The development of the Three Seas Initiative (3SI) finds itself at a crossroads. Latvia’s capital Riga hosted the seventh summit of 3SI, a region-wide project gathering the countries of Central and Eastern Europe, mostly focused on boosting connectivity. As such, the birth of 3SI was partly also a response to the Chinese development offer in the region a decade ago, which has ultimately left most of the countries disappointed.
A key result of the Riga summit was the granting of participating member status to Ukraine, as full membership is reserved only to EU member states. Indeed, it is the war in Ukraine that might give the project new urgency as the CEE countries grapple with the fallout of the conflict, not at least in the energy sector.
Yet, even though 3SI offers many opportunities for regional cooperation in key areas, it still faces many hurdles. One of them is that Poland continues to set most of the agenda within the format, leading some other states to question their commitment to the project.

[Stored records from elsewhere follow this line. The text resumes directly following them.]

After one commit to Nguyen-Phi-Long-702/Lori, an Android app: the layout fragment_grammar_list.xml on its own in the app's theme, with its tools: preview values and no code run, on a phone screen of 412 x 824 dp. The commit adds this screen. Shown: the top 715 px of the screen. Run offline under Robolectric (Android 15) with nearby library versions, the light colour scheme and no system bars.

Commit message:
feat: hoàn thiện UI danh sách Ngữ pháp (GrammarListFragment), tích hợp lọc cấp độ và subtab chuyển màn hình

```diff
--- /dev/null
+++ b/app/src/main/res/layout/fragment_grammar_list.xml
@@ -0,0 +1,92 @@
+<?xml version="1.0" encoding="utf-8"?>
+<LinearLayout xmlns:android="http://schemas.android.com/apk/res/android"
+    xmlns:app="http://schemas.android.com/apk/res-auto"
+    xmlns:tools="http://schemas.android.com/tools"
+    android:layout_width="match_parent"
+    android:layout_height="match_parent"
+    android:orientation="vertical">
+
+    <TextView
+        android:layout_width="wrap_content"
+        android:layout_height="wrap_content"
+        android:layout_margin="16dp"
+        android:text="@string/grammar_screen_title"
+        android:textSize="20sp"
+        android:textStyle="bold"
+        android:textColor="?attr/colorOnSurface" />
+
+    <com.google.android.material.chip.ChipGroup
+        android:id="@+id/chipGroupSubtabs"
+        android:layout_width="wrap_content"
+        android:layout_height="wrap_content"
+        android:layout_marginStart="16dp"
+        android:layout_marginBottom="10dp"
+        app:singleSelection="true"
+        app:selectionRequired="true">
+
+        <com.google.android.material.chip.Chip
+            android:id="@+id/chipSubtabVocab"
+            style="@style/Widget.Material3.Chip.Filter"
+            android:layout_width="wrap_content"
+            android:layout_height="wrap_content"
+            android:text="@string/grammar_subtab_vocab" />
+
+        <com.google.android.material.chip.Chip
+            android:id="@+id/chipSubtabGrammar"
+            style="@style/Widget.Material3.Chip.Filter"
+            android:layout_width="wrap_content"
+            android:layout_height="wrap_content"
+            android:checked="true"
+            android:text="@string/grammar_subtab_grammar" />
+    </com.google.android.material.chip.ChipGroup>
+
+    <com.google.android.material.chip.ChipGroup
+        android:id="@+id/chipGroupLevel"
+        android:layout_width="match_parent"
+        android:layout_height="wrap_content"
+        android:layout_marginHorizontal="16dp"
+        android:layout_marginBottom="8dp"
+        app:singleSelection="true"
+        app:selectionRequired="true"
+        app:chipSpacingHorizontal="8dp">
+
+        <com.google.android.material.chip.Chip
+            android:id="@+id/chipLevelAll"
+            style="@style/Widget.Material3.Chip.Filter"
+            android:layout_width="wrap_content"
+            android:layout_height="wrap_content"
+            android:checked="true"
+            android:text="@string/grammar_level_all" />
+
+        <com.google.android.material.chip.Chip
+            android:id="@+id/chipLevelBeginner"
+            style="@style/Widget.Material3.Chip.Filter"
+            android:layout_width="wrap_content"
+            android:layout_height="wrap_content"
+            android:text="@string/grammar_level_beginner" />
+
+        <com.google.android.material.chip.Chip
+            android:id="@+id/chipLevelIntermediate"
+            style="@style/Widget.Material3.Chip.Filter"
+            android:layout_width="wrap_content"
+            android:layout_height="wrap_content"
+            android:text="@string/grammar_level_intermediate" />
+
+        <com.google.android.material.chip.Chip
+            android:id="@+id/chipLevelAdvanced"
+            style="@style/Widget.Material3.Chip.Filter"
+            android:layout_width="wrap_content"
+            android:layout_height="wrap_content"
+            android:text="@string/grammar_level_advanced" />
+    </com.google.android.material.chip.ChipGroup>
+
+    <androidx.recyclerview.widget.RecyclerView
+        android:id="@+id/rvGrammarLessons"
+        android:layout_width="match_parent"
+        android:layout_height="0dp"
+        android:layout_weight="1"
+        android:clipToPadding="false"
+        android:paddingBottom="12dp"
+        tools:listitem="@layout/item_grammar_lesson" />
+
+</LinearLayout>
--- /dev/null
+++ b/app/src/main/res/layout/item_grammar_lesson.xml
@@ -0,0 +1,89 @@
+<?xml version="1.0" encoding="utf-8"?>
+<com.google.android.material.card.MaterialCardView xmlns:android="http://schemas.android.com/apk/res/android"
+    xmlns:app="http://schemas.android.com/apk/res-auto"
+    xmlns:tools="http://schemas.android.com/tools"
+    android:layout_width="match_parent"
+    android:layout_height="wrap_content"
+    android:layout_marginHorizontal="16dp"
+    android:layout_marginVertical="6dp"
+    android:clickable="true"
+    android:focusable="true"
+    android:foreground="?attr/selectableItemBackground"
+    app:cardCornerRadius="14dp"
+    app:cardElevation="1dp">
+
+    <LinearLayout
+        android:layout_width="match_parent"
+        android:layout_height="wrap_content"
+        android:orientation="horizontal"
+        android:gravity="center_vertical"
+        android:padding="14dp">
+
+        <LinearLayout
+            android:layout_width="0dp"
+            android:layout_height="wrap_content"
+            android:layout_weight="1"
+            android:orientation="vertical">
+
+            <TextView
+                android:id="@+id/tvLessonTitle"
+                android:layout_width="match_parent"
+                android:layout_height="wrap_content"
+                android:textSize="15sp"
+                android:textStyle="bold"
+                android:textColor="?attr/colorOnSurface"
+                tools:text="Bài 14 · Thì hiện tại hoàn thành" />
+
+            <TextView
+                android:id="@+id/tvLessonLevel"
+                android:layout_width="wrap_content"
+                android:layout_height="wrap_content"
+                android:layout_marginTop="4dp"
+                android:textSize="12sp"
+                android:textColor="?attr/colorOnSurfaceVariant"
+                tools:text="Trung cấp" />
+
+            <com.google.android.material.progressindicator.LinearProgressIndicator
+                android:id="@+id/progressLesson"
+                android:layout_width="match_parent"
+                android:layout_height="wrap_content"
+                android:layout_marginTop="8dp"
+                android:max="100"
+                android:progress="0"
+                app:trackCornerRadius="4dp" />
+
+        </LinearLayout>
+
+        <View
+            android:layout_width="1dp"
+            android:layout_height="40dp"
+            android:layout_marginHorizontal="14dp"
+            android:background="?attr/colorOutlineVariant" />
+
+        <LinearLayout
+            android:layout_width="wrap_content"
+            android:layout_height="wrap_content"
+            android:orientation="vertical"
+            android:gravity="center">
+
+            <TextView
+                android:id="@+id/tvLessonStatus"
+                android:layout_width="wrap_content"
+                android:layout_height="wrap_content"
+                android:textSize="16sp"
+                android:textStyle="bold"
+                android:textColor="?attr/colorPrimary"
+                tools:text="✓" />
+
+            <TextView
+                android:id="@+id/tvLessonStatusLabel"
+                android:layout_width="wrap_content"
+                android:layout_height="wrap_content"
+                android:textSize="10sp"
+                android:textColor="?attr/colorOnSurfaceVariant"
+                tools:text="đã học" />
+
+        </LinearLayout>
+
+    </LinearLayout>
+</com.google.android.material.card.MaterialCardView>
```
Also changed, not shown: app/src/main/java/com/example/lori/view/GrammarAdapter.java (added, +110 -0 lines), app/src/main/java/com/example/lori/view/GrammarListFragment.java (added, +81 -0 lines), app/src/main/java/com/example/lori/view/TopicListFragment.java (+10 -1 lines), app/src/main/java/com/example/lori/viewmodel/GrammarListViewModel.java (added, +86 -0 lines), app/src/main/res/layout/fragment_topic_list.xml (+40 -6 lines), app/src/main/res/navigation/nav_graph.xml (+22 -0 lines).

On the other hand, Czechia and Slovakia have so far not been significantly invested in the development of the project. The Czech stance towards the initiative has been somewhat lukewarm and marred by the fact that the Czech flagship project under the initiative was the controversial Danube–Oder-Elbe Canal, favored by the Czech President Miloš Zeman. However, cooperation under 3SI has been highlighted by the new government and Czechia is also supposed to finally offer its contribution to the initiative’s investment fund. As for Hungary, while it has enthusiastically supported 3SI and even called for its formalization, its position has been complicated by its disputes with the EU and, more recently, its refusal to abandon Russia-friendly policies. More broadly, the limited funding available has so far restricted the ability of 3SI to deliver on high-visibility cooperation results or specific infrastructure projects.
Nevertheless, 3SI could use the current opportunity to offer a regional response to the war in Ukraine, especially in terms of assisting in post-war reconstruction of the country. It also offers the opportunity for CEE countries to make their voices heard in Brussels, especially as many CEE states have been in the forefront of supporting Ukraine and shaping the EU’s policy.